WORK ITEM — The data is to be set down once more, exactly as it reads.

RECORDED INFORMATION —
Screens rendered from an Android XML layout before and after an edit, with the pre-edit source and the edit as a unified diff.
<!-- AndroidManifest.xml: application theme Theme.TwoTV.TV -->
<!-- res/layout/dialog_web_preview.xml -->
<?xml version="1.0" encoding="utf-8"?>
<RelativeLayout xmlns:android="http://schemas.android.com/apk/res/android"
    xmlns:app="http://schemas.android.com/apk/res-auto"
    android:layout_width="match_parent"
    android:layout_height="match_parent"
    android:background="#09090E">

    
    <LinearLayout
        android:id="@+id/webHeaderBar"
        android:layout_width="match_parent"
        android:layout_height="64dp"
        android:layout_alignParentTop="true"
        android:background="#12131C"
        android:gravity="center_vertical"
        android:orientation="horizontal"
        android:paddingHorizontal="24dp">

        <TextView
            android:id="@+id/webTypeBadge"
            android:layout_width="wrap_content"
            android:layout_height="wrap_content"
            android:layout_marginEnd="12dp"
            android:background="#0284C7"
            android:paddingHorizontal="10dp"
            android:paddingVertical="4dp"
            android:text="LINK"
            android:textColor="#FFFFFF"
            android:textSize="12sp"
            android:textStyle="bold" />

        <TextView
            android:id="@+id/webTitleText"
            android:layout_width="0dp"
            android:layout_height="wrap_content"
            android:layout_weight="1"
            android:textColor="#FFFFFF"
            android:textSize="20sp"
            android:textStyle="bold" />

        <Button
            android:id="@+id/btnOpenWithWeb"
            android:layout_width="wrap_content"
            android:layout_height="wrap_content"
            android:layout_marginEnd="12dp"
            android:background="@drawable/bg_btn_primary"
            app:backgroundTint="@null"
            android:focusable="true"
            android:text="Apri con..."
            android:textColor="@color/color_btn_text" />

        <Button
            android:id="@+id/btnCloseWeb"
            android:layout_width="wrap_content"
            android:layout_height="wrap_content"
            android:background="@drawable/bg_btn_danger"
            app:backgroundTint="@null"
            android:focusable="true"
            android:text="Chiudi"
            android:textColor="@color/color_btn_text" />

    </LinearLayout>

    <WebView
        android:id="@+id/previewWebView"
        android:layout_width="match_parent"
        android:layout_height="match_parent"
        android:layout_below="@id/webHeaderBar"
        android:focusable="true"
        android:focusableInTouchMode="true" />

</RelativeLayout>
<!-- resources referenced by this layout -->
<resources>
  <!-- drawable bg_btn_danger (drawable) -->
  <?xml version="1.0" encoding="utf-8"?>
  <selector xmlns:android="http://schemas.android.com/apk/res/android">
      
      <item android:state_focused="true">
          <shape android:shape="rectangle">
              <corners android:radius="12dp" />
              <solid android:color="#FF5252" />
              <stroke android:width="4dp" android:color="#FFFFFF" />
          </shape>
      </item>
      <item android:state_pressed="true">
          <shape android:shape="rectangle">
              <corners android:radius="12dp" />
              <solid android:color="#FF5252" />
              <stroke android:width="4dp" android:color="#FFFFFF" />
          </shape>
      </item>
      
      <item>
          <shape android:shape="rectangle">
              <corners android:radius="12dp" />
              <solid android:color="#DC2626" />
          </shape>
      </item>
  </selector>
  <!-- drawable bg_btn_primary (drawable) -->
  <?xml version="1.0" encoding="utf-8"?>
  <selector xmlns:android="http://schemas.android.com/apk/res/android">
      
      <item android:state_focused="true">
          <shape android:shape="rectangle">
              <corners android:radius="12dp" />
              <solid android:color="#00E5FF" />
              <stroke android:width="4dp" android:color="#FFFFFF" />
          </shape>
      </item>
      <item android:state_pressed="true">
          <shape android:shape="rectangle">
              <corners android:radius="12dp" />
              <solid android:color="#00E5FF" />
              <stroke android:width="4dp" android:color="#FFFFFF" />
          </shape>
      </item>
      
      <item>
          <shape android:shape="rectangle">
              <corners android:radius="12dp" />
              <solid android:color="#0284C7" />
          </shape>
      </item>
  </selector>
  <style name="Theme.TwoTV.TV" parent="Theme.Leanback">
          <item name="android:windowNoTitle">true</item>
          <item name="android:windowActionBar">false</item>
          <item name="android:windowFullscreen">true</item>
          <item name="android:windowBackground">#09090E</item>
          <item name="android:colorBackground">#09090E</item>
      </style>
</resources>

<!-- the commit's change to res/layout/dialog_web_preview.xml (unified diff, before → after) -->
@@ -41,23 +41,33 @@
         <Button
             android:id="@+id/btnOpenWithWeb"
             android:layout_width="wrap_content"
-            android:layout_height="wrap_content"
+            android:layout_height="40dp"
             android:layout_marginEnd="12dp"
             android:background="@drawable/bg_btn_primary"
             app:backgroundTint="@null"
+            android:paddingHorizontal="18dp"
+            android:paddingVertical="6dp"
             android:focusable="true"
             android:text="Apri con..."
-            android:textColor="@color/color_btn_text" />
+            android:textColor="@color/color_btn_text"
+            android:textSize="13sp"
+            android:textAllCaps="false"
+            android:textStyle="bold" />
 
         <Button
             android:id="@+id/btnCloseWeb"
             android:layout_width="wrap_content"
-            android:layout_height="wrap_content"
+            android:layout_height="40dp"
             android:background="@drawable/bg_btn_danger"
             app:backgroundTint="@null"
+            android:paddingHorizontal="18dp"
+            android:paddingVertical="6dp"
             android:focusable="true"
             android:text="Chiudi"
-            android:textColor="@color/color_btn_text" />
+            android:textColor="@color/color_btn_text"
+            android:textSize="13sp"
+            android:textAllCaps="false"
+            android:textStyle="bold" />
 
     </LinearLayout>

EXERCISE RESULT —
Screens rendered from an Android XML layout before and after an edit, with the pre-edit source and the edit as a unified diff.
<!-- AndroidManifest.xml: application theme Theme.TwoTV.TV -->
<!-- res/layout/dialog_web_preview.xml -->
<?xml version="1.0" encoding="utf-8"?>
<RelativeLayout xmlns:android="http://schemas.android.com/apk/res/android"
    xmlns:app="http://schemas.android.com/apk/res-auto"
    android:layout_width="match_parent"
    android:layout_height="match_parent"
    android:background="#09090E">

    
    <LinearLayout
        android:id="@+id/webHeaderBar"
        android:layout_width="match_parent"
        android:layout_height="64dp"
        android:layout_alignParentTop="true"
        android:background="#12131C"
        android:gravity="center_vertical"
        android:orientation="horizontal"
        android:paddingHorizontal="24dp">

        <TextView
            android:id="@+id/webTypeBadge"
            android:layout_width="wrap_content"
            android:layout_height="wrap_content"
            android:layout_marginEnd="12dp"
            android:background="#0284C7"
            android:paddingHorizontal="10dp"
            android:paddingVertical="4dp"
            android:text="LINK"
            android:textColor="#FFFFFF"
            android:textSize="12sp"
            android:textStyle="bold" />

        <TextView
            android:id="@+id/webTitleText"
            android:layout_width="0dp"
            android:layout_height="wrap_content"
            android:layout_weight="1"
            android:textColor="#FFFFFF"
            android:textSize="20sp"
            android:textStyle="bold" />

        <Button
            android:id="@+id/btnOpenWithWeb"
            android:layout_width="wrap_content"
            android:layout_height="wrap_content"
            android:layout_marginEnd="12dp"
            android:background="@drawable/bg_btn_primary"
            app:backgroundTint="@null"
            android:focusable="true"
            android:text="Apri con..."
            android:textColor="@color/color_btn_text" />

        <Button
            android:id="@+id/btnCloseWeb"
            android:layout_width="wrap_content"
            android:layout_height="wrap_content"
            android:background="@drawable/bg_btn_danger"
            app:backgroundTint="@null"
            android:focusable="true"
            android:text="Chiudi"
            android:textColor="@color/color_btn_text" />

    </LinearLayout>

    <WebView
        android:id="@+id/previewWebView"
        android:layout_width="match_parent"
        android:layout_height="match_parent"
        android:layout_below="@id/webHeaderBar"
        android:focusable="true"
        android:focusableInTouchMode="true" />

</RelativeLayout>
<!-- resources referenced by this layout -->
<resources>
  <!-- drawable bg_btn_danger (drawable) -->
  <?xml version="1.0" encoding="utf-8"?>
  <selector xmlns:android="http://schemas.android.com/apk/res/android">
      
      <item android:state_focused="true">
          <shape android:shape="rectangle">
              <corners android:radius="12dp" />
              <solid android:color="#FF5252" />
              <stroke android:width="4dp" android:color="#FFFFFF" />
          </shape>
      </item>
      <item android:state_pressed="true">
          <shape android:shape="rectangle">
              <corners android:radius="12dp" />
              <solid android:color="#FF5252" />
              <stroke android:width="4dp" android:color="#FFFFFF" />
          </shape>
      </item>
      
      <item>
          <shape android:shape="rectangle">
              <corners android:radius="12dp" />
              <solid android:color="#DC2626" />
          </shape>
      </item>
  </selector>
  <!-- drawable bg_btn_primary (drawable) -->
  <?xml version="1.0" encoding="utf-8"?>
  <selector xmlns:android="http://schemas.android.com/apk/res/android">
      
      <item android:state_focused="true">
          <shape android:shape="rectangle">
              <corners android:radius="12dp" />
              <solid android:color="#00E5FF" />
              <stroke android:width="4dp" android:color="#FFFFFF" />
          </shape>
      </item>
      <item android:state_pressed="true">
          <shape android:shape="rectangle">
              <corners android:radius="12dp" />
              <solid android:color="#00E5FF" />
              <stroke android:width="4dp" android:color="#FFFFFF" />
          </shape>
      </item>
      
      <item>
          <shape android:shape="rectangle">
              <corners android:radius="12dp" />
              <solid android:color="#0284C7" />
          </shape>
      </item>
  </selector>
  <style name="Theme.TwoTV.TV" parent="Theme.Leanback">
          <item name="android:windowNoTitle">true</item>
          <item name="android:windowActionBar">false</item>
          <item name="android:windowFullscreen">true</item>
          <item name="android:windowBackground">#09090E</item>
          <item name="android:colorBackground">#09090E</item>
      </style>
</resources>

<!-- the commit's change to res/layout/dialog_web_preview.xml (unified diff, before → after) -->
@@ -41,23 +41,33 @@
         <Button
             android:id="@+id/btnOpenWithWeb"
             android:layout_width="wrap_content"
-            android:layout_height="wrap_content"
+            android:layout_height="40dp"
             android:layout_marginEnd="12dp"
             android:background="@drawable/bg_btn_primary"
             app:backgroundTint="@null"
+            android:paddingHorizontal="18dp"
+            android:paddingVertical="6dp"
             android:focusable="true"
             android:text="Apri con..."
-            android:textColor="@color/color_btn_text" />
+            android:textColor="@color/color_btn_text"
+            android:textSize="13sp"
+            android:textAllCaps="false"
+            android:textStyle="bold" />
 
         <Button
             android:id="@+id/btnCloseWeb"
             android:layout_width="wrap_content"
-            android:layout_height="wrap_content"
+            android:layout_height="40dp"
             android:background="@drawable/bg_btn_danger"
             app:backgroundTint="@null"
+            android:paddingHorizontal="18dp"
+            android:paddingVertical="6dp"
             android:focusable="true"
             android:text="Chiudi"
-            android:textColor="@color/color_btn_text" />
+            android:textColor="@color/color_btn_text"
+            android:textSize="13sp"
+            android:textAllCaps="false"
+            android:textStyle="bold" />
 
     </LinearLayout>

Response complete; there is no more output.